When Nina Paley was recovering from her divorce, the way she found solace and closure was to read these legends and listen to this music. Sita Sings The Blues isn't really 'about' the break-up itself; it's more about how people can both experience and create stories, music and art to help them through the difficulties of life.

In most break-up movies (Swingers(500) Days of SummerForgetting Sarah MarshallMidnight in Paris) the break-up itself is identified as a core problem, and the story resolves with the protagonist just hooking up with someone else. The underlying messages here seem to be that being in relationship is the ideal state of life, being single is a tragedy, and for God's sake find a new partner as quickly as you can.

In Sita Sings The Blues Nina Paley weathers the storm of grief and takes time on her own to regroup and meditate on what she wants for her herself now. Paley's messages are that relationships aren't everything, being single is fine; and that it's perfectly healthy to establish oneself as an individual, rather than as half of a unit.

These are the kind of realistic and inspiring ideals that are rarely posited in films and that I'm grateful to see expressed by someone.


You'd think that the freedom of public domain would make using old songs completely easy, but in making Sita Sings The Blues, Nina Paley ran into legal trouble. Although the recordings themselves are in the public domain, the lyrics themselves are still held by copyright. The $50,000 it costs to authorize the use of these songs might be chump change for a big studio film production, but this is obviously a lot of money for just one person.

As a reaction to what Paley perceives as injustice from the world of corporate copyrights, she decided to release Sita Sings The Blues free from copyright. As her website says:

'You don't need my permission to copy, share, publish, archive, show, sell, broadcast, or remix Sita Sings the Blues. Conventional wisdom urges me to demand payment for every use of the film, but then how would people without money get to see it? How widely would the film be disseminated if it were limited by permission and fees? Control offers a false sense of security. The only real security I have is trusting you, trusting culture, and trusting freedom.'

You can buy the Sita Sings The Blues DVD at Paley's website here, or you can watch it for free on YouTube with her blessing.

Further Reading

For more about animation, you can see my post about Princess Mononoke.

Screengrabs: Sita Sings the Blues was produced by Your Name Here and Funded By You, in association with Your Money. The DVD was distributed by FilmKaravan.

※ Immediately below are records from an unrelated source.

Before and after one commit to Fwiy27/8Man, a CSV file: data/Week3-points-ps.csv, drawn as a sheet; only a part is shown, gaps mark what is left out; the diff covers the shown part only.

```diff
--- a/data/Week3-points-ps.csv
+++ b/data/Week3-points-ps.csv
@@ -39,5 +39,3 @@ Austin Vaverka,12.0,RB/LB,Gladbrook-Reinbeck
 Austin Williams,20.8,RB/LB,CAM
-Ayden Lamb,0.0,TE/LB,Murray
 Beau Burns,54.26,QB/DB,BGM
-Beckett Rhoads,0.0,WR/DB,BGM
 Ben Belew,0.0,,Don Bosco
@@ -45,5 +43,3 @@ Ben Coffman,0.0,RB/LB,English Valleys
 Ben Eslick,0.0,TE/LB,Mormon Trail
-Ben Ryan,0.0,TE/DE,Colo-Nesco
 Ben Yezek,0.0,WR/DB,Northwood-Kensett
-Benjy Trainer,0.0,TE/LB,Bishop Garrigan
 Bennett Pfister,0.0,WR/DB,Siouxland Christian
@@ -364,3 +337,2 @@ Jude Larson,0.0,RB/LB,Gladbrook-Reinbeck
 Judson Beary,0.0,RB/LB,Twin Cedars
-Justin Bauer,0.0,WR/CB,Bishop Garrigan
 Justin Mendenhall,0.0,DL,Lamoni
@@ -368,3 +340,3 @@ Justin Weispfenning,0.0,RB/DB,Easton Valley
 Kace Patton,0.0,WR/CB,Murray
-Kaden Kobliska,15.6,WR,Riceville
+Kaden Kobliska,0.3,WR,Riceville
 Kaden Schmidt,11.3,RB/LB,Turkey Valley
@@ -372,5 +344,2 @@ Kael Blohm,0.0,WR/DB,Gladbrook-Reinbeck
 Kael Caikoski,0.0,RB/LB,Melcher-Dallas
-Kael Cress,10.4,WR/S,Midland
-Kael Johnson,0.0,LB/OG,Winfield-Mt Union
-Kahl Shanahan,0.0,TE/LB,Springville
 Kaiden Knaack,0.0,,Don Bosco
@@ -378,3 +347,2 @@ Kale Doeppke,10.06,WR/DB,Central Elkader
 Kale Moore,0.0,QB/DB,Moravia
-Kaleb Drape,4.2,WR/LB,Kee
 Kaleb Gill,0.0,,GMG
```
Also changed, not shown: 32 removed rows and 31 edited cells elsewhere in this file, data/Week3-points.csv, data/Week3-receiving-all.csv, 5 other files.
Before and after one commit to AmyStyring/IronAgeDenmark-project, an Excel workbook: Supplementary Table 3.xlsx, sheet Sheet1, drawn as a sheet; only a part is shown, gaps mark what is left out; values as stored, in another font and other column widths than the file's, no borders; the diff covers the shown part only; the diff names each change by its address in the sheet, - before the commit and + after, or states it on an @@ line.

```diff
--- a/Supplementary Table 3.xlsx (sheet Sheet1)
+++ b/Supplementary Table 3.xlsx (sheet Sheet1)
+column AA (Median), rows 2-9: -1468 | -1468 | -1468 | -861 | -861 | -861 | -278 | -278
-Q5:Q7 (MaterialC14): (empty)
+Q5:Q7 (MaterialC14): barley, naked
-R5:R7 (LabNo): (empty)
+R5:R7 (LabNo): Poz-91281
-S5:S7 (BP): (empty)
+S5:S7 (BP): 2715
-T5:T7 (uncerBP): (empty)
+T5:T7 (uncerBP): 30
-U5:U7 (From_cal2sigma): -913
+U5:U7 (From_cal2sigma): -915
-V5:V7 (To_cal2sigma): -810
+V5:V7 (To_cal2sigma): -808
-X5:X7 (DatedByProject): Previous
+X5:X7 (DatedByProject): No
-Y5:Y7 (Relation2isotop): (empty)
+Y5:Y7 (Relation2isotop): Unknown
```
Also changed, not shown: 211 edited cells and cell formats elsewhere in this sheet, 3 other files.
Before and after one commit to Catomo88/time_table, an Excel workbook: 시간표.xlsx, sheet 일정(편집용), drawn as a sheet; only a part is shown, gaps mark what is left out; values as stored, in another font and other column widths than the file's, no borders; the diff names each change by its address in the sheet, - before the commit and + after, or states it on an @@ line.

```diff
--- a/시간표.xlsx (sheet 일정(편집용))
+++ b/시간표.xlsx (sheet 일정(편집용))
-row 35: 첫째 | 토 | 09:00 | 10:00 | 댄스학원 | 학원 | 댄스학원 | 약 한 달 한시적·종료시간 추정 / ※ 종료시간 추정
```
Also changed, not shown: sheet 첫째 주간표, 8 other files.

© Nicholas Gonzalez Brown and 'NickGBrown On Films', 2012-14. Unauthorized use and/or duplication of this material without express and written permission from this blog's author and/or owner is strictly prohibited. Excerpts and links may be used, provided that full and clear credit is given to Nicholas Gonzalez Brown and NickGBrown On Films with appropriate and specific direction to the original content.

Friday, 19 July 2013

Review: Kick-Ass

When a genre becomes popular enough, filmmakers can use filmgoers' familiarity with it to make successful postmodern takes on it. Scream did it with horror, Unforgiven and Butch Cassidy did it with the western. Kick-Ass (2010, trailer) sets out to do the same with the cash-vortex that is the comic-book movie.

Dave Lizewski, (Aaron Taylor-Johnson, née Johnson) a high-school student, says that his only super-power is 'being invisible to girls' - despite being rather good-looking for a self-confessed geek.

Get lost, four-eyes! NEEERD!!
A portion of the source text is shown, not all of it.